On August 10, 991 A.C.E., near Maldon, on the Blackwater river, ( at the time called Panta ), was fought a battle between the English, ( Anglo - Saxons ), and an invading force of Norwegian warriors, ( Vikings ). Some sources suggest it was Olaf Tryggvason who led the Vikings, but the evidence is murky at best. ( Only one manuscript of the Anglo - Saxon Chronicles says it was the Norwegian Olaf Tryggvason . The Anglo - Saxon forces were led by an Earl named Byrthnoth, also spelled, Brithnoth, who served during the reign of King Athelred the Unready.
It is estimated that between two to four thousand Vikings landed on what is now called the Northey Island Causeway. This causeway at low tide becomes a land bridge from the island to the shore.

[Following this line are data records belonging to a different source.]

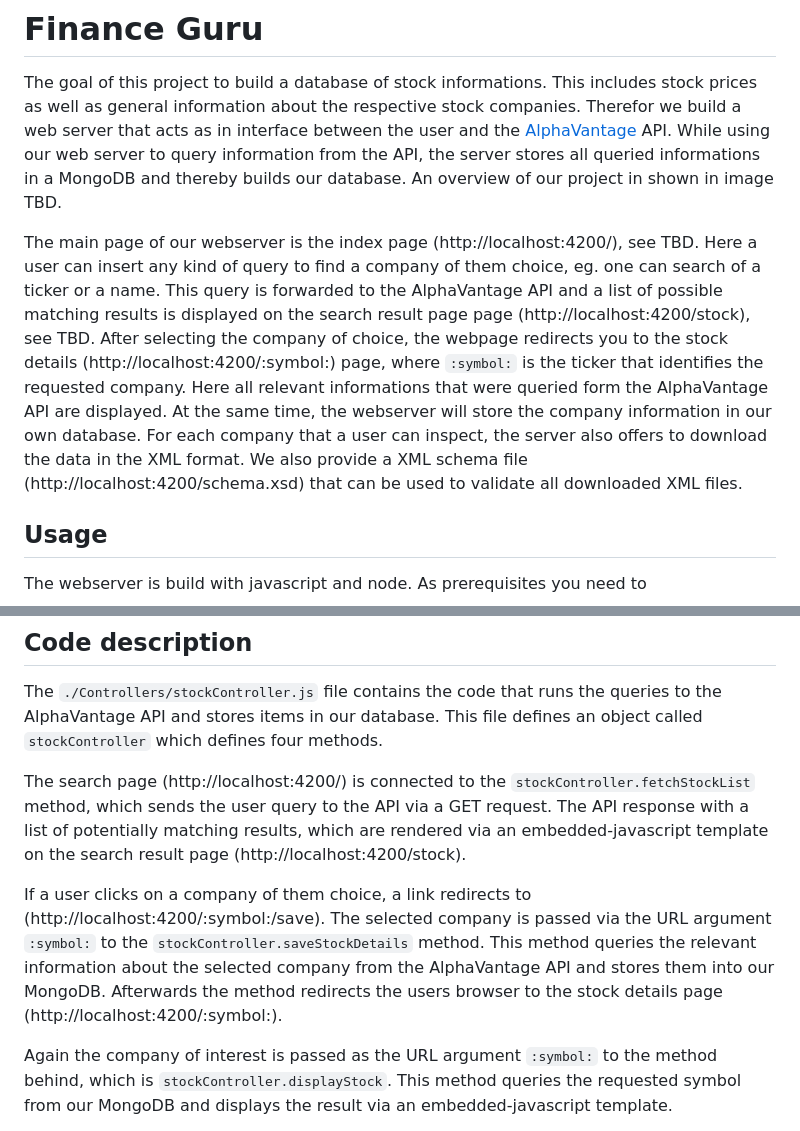
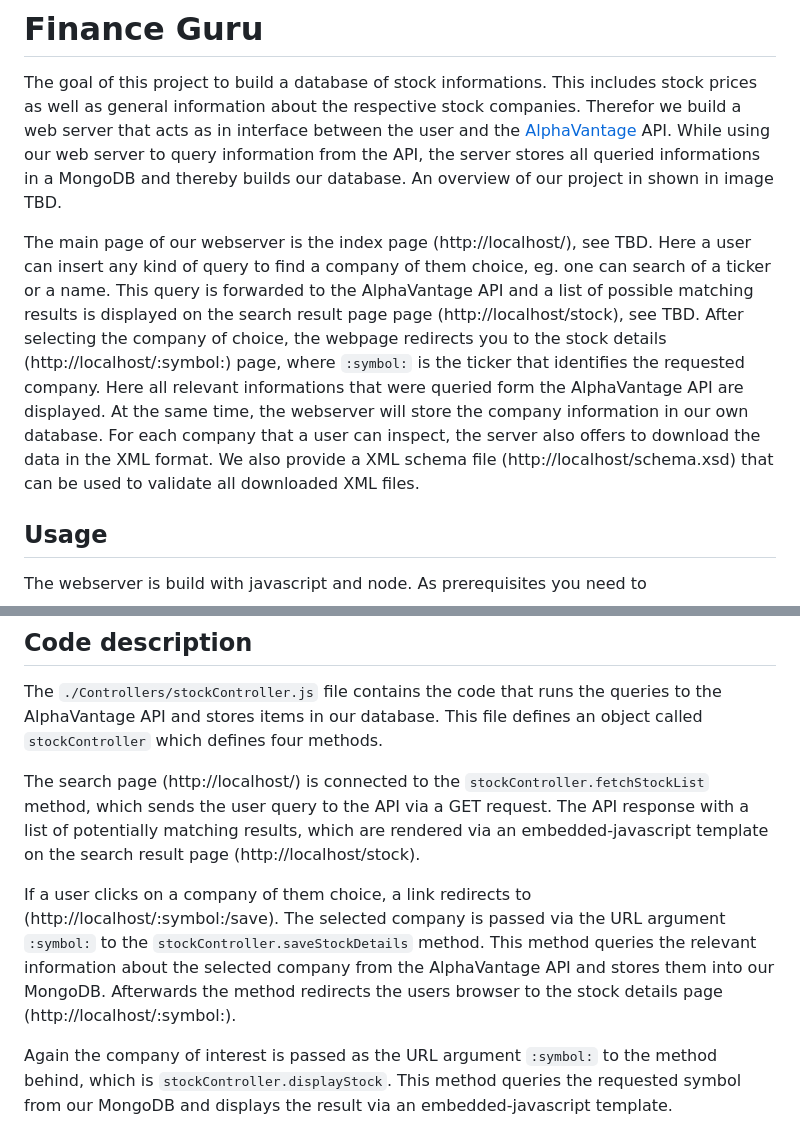
Before and after one commit to sayyedFaiz/TextTechnology, a Markdown page: README.md, 2 parts joined by grey strips. GitHub-like rendering.

```diff
--- a/README.md
+++ b/README.md
@@ -5,14 +5,14 @@ Therefor we build a web server that acts as in interface between the user and th
 While using our web server to query information from the API, the server stores all queried informations in a MongoDB and thereby builds our database.
 An overview of our project in shown in image TBD.
 
-The main page of our webserver is the index page (http://localhost:4200/), see TBD.
+The main page of our webserver is the index page (http://localhost/), see TBD.
 Here a user can insert any kind of query to find a company of them choice, eg. one can search of a ticker or a name.
-This query is forwarded to the AlphaVantage API and a list of possible matching results is displayed on the search result page page (http://localhost:4200/stock), see TBD.
-After selecting the company of choice, the webpage redirects you to the stock details (http://localhost:4200/:symbol:) page, where `:symbol:` is the ticker that identifies the requested company.
+This query is forwarded to the AlphaVantage API and a list of possible matching results is displayed on the search result page page (http://localhost/stock), see TBD.
+After selecting the company of choice, the webpage redirects you to the stock details (http://localhost/:symbol:) page, where `:symbol:` is the ticker that identifies the requested company.
 Here all relevant informations that were queried form the AlphaVantage API are displayed.
 At the same time, the webserver will store the company information in our own database.
 For each company that a user can inspect, the server also offers to download the data in the XML format.
-We also provide a XML schema file (http://localhost:4200/schema.xsd) that can be used to validate all downloaded XML files.
+We also provide a XML schema file (http://localhost/schema.xsd) that can be used to validate all downloaded XML files.
 
 ## Usage
 The webserver is build with javascript and node. As prerequisites you need to
@@ -52,13 +52,13 @@ Now you should be able to start the server by running the command `node server`
 The `./Controllers/stockController.js` file contains the code that runs the queries to the AlphaVantage API and stores items in our database.
 This file defines an object called `stockController` which defines four methods.
 
-The search page (http://localhost:4200/) is connected to the `stockController.fetchStockList` method, which sends the user query to the API via a GET request.
-The API response with a list of potentially matching results, which are rendered via an embedded-javascript template on the search result page (http://localhost:4200/stock).
+The search page (http://localhost/) is connected to the `stockController.fetchStockList` method, which sends the user query to the API via a GET request.
+The API response with a list of potentially matching results, which are rendered via an embedded-javascript template on the search result page (http://localhost/stock).
 
-If a user clicks on a company of them choice, a link redirects to (http://localhost:4200/:symbol:/save).
+If a user clicks on a company of them choice, a link redirects to (http://localhost/:symbol:/save).
 The selected company is passed via the URL argument `:symbol:` to the `stockController.saveStockDetails` method.
 This method queries the relevant information about the selected company from the AlphaVantage API and stores them into our MongoDB.
-Afterwards the method redirects the users browser to the stock details page (http://localhost:4200/:symbol:).
+Afterwards the method redirects the users browser to the stock details page (http://localhost/:symbol:).
 
 Again the company of interest is passed as the URL argument `:symbol:` to the method behind, which is `stockController.displayStock`.
 This method queries the requested symbol from our MongoDB and displays the result via an embedded-javascript template.
```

It says in the Liber Eliensis that the Anglo Saxon Byrthnoth, "was neither shaken by the small number of his men, nor was he afraid of the numbers of his enemies. Most sources and historians believe that the two forces were actually fairly equal in numbers. It is said that the leader of the Vikings, ( Olaf ? ) called across the causway to the mainland and spoke to the Anglo - Saxon Earl. He is said to have told him that if he was paid in gold he would sail away and cause no harm to their countryside of their people. Byrthnoth is said to have replied, " We will pay you with spear tips, and sword blades. "
As the battle began the Viking forces could not make any progress across the land bridge, obviously they attacked at low tide, because Byrthnoth had blocked their way with his army. According to the Anglo - Saxon Chronicles, Olaf asked Byrthnoth to allow his warriors to cross the land bridge, which Earl Byrthnoth allowed. I find this as a historian to be an almost impossible tale to believe, and I think the Vikings simply overwhelmed them in battle, and pushed the Anglo - Saxons out of their way. Would the Spartan 300 have allowed the Persians to just walk through the pass they were guarding ? No ! Things like that only happen in stories, not in real life. The fighting was fierce by all accounts, and went on, as did most battles in those days, for hours and hours, and usually broke down into individual combats. According to one source the battle was lost when a man named Godric fled the battlefield riding Byrthnoth's horse. When the English forces saw this they thought it was Byrthnoth who was fleeing which made many of the English lose heart and flee as well. There may be some truth to this part of the tale. If someone other than Byrthnoth fled on his horse it probably meant that Byrthnoth was injured, or possibly even dead. In ancient battles many armies would flee if their commander had been killed.
After a long and bloody battle the Vikings finally overwhelmed the Anglo - Saxons, and defeated them. Byrthnoth's body was eventually found on the battlefield without his head. Lying by his side was his gold hilted sword. He died a warrior's death protecting his king, his homeland, and his peoples, and that is the way that history should remember him and in most respects that is the way that he is remembered to this day in England.
The clergy in England quickly advised King Aethelred to pay off the Vikings, and the king, who probably was like his name, "unready", agreed to pay the Vikings 10,000 pounds of silver to leave his lands in peace. This is the first time in recorded history that Danegeld was paid to Viking raiders in England. It would of course not be the last time because paying off the Vikings just brought them back time and time again !
Next : The Battle Of Maldon : From the Anglo - Saxon Chronicles.
Go with Odin's wisdom, Freyja's love, and Thor's protection !